In 1941, the war appears to be going badly on many fronts. Churchill is the confirmed leader and so his domestic political struggles are slightly lessened, but battered, bloody and almost bankrupt, Britain limps on. Churchill knows his country cannot win the war alone. An alliance with America is paramount, and Churchill is determined to develop and use a friendship with Averall Harriman, American Ambassador to Britain, and personal friend of President Franklin Roosevelt. But his son's wife exploits this first.
Pamela Churchill's passionate affair, conducted under her father-in-law's roof, presents Churchill with the appalling dilemma between saving his country, and allowing his son Randolph to be cuckolded. With no British battlefield successes, and with a jubilant Germany controlling Europe, 1941 was a bleak year. America continued resolute against fighting, but by the year's close Pearl Harbour had forced America into the war. Why had the Japanese been persuaded to attack American targets? And how were the rumours of the attack prevented from reaching American ears?
Decisions of love and war are often matters of perception. And so it was in this case.

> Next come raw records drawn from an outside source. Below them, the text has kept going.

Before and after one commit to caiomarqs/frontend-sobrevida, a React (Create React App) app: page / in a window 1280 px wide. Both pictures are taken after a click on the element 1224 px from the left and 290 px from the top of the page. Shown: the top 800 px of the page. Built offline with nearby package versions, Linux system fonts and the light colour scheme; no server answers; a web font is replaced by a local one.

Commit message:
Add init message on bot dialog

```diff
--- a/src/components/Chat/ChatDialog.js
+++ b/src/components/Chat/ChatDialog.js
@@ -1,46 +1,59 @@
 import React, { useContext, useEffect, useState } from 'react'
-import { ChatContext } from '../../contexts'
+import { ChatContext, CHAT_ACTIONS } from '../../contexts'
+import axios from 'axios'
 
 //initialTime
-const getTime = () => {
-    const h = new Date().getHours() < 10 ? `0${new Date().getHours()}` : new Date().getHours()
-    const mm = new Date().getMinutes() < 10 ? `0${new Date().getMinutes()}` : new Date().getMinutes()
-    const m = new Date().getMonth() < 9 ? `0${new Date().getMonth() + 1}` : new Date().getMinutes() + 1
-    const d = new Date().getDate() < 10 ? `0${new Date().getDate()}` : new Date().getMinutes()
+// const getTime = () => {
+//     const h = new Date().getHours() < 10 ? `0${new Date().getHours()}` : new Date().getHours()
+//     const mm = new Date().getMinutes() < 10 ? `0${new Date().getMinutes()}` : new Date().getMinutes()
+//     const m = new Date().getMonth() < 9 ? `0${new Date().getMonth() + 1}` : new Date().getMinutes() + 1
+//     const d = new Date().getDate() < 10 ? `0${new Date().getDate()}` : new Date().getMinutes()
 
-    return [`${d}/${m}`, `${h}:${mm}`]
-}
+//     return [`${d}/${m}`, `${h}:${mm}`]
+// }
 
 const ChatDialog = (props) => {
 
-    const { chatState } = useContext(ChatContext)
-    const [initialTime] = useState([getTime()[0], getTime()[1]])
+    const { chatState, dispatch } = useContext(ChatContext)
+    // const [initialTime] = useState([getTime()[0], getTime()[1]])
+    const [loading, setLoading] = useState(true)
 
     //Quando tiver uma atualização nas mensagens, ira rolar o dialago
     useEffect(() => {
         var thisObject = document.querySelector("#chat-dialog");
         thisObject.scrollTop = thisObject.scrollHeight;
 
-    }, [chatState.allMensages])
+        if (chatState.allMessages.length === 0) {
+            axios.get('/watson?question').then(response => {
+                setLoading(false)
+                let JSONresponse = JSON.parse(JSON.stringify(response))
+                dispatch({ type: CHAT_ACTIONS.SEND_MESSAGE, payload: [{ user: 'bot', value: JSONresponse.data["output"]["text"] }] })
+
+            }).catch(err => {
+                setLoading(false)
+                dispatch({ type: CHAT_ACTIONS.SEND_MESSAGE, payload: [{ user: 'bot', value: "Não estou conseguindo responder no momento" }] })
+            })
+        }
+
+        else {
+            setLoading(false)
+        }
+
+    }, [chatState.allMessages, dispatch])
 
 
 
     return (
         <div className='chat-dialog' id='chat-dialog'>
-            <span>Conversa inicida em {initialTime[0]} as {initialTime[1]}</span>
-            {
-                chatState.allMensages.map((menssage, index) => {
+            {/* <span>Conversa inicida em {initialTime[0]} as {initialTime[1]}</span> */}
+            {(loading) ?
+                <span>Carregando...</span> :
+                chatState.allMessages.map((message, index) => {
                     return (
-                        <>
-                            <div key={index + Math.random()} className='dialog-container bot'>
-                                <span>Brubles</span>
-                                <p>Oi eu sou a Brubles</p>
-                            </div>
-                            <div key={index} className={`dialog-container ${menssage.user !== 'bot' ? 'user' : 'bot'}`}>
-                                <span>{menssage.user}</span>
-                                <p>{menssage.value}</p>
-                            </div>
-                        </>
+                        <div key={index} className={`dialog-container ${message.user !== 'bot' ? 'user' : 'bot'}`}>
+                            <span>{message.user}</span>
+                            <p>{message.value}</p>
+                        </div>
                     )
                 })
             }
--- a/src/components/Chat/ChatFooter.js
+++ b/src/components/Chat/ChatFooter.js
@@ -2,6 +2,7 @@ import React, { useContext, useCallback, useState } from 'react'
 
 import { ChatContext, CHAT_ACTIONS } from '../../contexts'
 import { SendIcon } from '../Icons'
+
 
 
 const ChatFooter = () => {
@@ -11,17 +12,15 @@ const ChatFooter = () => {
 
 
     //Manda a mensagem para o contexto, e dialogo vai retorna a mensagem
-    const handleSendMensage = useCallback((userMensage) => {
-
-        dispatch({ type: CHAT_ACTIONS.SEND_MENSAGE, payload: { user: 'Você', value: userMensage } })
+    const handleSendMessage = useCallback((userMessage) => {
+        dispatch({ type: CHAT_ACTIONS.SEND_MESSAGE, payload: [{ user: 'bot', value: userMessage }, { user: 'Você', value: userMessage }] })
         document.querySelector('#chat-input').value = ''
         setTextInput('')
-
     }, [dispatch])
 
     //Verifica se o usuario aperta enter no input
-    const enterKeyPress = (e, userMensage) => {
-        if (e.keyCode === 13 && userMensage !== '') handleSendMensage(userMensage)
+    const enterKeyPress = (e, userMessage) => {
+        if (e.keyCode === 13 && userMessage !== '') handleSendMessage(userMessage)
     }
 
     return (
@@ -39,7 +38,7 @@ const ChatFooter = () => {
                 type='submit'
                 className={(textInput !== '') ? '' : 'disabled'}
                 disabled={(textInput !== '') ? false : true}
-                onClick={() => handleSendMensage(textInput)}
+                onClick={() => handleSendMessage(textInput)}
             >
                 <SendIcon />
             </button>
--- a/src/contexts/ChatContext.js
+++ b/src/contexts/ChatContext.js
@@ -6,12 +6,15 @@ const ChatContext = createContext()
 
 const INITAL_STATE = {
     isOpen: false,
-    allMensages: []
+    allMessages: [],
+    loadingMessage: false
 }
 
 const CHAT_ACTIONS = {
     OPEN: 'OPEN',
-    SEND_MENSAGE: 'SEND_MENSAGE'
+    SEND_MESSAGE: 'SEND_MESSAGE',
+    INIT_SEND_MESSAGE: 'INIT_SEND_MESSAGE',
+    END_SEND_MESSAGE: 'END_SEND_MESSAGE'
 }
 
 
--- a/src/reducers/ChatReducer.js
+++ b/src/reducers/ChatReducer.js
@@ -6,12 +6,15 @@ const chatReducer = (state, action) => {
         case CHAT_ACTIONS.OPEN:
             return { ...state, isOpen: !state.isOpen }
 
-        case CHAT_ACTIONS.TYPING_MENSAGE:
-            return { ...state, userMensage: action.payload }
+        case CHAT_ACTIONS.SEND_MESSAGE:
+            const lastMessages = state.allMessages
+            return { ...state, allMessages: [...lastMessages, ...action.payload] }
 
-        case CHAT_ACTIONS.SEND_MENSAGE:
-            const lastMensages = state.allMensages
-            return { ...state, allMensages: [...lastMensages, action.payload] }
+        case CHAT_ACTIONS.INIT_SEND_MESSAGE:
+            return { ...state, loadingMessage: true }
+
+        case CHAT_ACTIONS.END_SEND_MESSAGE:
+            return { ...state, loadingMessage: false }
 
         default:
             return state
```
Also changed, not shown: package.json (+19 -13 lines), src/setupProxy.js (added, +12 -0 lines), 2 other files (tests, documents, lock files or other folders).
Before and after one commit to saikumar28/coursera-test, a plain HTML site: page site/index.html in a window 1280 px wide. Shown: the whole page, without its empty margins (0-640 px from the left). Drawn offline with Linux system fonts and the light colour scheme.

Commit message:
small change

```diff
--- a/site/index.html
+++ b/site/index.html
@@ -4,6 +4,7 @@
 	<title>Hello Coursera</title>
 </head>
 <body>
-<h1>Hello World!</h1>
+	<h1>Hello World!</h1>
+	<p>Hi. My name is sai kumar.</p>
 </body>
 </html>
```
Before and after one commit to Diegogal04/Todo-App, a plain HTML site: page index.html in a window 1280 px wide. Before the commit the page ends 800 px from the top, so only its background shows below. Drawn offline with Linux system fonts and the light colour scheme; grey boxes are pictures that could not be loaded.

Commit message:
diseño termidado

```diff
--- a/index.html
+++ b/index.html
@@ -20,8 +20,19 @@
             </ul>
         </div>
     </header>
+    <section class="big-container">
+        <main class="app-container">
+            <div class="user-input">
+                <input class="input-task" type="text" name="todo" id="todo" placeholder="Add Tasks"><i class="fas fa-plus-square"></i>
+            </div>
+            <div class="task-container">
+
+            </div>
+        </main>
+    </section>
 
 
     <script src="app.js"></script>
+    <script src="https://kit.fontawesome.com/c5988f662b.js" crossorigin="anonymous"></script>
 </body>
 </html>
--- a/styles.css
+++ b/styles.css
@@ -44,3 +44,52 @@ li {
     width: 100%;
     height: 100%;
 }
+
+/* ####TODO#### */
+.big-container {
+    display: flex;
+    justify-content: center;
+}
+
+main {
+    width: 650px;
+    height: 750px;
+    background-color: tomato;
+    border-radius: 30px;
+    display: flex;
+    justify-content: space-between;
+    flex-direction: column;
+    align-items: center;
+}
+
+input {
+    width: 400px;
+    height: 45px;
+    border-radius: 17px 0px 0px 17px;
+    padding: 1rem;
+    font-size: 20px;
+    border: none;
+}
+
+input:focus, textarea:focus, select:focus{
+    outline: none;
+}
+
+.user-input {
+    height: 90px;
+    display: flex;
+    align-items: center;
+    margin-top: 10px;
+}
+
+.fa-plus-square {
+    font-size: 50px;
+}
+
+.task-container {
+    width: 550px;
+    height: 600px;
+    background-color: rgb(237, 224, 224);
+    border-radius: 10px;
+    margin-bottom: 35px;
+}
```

This is an extraordinary novel of a man at bay, a nation facing disaster, and the political skills, human dilemmas and brilliant leadership that saved the day.